Peace. Love. Insurgency.
November 2, 2013 - November 24, 2013
FURTHERMORE presents two projects that focus on the fraught relationships between citizen and government. Both are built upon extensive research and are in part embodied as books. Kenseth Armstead, in his graphic novel, Spook, creates a new ‘founding father’ as he tells the story of Revolutionary War double-agent James Armistead Lafayette. Scott Holmquist's artifacts from recent/future insurgencies, shown in ‘The Hippies & Weed Center for Insurgency’ and sister Berlin museum, provide an obscured glimpse of his otherwise private chronic-freedom series of books.
Berlin Squatters/California Pot Growers: A Transatlantic Exchange
In conjunction with the FURTHERMORE exhibition, Goethe-Institut will host Martin Düspohl and Scott Holmquist as they compare forms of resistance and institution-building in anti-gentrification struggles in Berlin’s Kreuzberg neighborhoods with similar issues among the hippie-settled marijuana-farming communities of Humboldt County, CA. Sunday, November 3, 6—8PM. Learn more at: www.goethe.de/washington
ABOUT THE ARTISTS:
KENSETH ARMSTEAD’s works have been exhibited at the Whitney Museum of American Art, Studio Museum in Harlem, Brooklyn Museum, MIT and The Bronx Museum of the Arts. Armstead received a BFA from the Corcoran College of Art and an MS from NYU Poly. He completed the Skowhegan Program and the Whitney Museum Independent Study Program. Grants he has received include a Pollock-Krasner Award, NYFA video fellowship, NYSCA (Individual Artist Grant, Film & Media) and a Creative Capital Grant. Armstead is currently the Artist in Residence at the Brooklyn Museum Library & Archive and has had residencies with LMCC (Workspace & Swingspace), Harvestworks, the Castle Trebesice in Prague and Eyebeam Center for Art + Technology. His drawings and multimedia works are in numerous public and private collections.
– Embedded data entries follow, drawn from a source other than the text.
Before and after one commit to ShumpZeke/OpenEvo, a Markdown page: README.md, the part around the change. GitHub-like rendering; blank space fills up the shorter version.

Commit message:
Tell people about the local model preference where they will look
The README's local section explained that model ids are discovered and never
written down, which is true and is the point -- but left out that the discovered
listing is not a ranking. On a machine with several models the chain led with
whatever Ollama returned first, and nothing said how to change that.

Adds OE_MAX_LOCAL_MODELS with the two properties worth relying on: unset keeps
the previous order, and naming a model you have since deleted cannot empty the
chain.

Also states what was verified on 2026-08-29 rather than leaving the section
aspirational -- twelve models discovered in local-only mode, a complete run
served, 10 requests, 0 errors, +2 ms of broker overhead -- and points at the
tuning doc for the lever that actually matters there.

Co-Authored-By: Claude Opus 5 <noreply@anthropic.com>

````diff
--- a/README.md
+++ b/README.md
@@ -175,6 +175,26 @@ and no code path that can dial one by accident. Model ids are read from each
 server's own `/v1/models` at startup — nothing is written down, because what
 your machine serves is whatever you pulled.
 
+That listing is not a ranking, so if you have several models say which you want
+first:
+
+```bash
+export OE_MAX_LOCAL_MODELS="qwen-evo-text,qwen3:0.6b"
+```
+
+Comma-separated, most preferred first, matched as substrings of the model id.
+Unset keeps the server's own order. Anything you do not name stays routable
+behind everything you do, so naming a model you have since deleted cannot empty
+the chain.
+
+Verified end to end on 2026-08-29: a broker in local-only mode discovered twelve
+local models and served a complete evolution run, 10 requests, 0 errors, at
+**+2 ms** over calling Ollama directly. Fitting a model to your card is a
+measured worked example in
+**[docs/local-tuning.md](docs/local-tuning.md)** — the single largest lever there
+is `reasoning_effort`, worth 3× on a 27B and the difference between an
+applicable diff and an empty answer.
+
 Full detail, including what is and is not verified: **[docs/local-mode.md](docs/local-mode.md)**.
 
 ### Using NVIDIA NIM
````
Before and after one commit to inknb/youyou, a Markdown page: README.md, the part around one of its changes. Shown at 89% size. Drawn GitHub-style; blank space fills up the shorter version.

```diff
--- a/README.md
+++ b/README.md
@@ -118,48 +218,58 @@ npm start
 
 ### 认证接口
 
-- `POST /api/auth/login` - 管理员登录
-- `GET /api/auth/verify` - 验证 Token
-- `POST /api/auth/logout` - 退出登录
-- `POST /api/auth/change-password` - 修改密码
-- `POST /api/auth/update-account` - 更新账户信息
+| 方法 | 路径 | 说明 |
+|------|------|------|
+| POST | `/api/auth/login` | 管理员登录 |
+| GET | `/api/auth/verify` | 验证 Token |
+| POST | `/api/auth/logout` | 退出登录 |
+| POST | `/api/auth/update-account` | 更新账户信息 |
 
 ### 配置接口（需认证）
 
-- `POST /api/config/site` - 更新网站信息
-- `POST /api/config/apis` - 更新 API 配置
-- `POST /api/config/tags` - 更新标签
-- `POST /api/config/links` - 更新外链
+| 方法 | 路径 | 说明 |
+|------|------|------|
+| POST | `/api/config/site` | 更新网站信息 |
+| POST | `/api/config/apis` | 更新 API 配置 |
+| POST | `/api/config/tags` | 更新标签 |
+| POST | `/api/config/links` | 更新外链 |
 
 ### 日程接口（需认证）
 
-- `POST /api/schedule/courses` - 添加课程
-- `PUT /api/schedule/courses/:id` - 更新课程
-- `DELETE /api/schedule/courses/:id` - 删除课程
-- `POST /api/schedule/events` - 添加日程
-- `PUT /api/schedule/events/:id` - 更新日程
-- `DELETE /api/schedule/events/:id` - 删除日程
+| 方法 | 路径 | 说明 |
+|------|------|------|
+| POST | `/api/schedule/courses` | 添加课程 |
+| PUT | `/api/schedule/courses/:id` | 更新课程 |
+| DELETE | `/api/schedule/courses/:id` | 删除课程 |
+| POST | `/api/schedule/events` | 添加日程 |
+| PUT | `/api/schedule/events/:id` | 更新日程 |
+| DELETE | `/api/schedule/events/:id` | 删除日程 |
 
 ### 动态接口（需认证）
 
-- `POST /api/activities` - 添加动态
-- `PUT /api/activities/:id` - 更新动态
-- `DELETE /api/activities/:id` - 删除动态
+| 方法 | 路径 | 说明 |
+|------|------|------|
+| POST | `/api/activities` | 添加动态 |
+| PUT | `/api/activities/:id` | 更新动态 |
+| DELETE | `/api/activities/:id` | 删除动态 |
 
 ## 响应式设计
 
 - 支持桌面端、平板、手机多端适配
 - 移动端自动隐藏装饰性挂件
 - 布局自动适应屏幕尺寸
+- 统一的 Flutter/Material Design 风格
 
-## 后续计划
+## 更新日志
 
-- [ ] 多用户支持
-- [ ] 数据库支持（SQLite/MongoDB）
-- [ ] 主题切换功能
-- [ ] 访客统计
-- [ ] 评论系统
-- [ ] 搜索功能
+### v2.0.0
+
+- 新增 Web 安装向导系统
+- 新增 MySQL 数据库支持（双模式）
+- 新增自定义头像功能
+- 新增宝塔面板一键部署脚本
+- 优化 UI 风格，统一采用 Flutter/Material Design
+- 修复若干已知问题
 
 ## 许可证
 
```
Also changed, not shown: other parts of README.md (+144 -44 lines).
SCOTT HOLMQUIST is a self-taught artist who learned to love concrete demolition and finishing, and to hate social class divisions while growing up in Minnesota. He studied Marxist economics in Sweden and later worked as a researcher for The Institute for Policy Studies before completing his first video art works: two from news-footage gathered in 1987 Chile; and one from his adaptation of Caron Tate's 1987 hit underground play about a DC stripper, "Bumps!" While living in New York, he launched the blind eye projects to reverse media and art logic, which involved multimedia exhibits in 2001-03. Research and production of books for the chronic freedom series, on cannibis growing people in Northern California, took place from 2005-present. The series together is not currently meant for public showing (except via filters developed for this Furthermore exhibit!). Scott is also working on an archive of about 45,000 images scanned from documents on the Humboldt Bay, begun in late 2011. From this, exhibits include, "50x50 object index - draft 1," this past August at the Humboldt Baykeeper's request. Since 2011 he has worked from Berlin, Germany, with a studio and office in Arcata, CA, provided by Bug Press.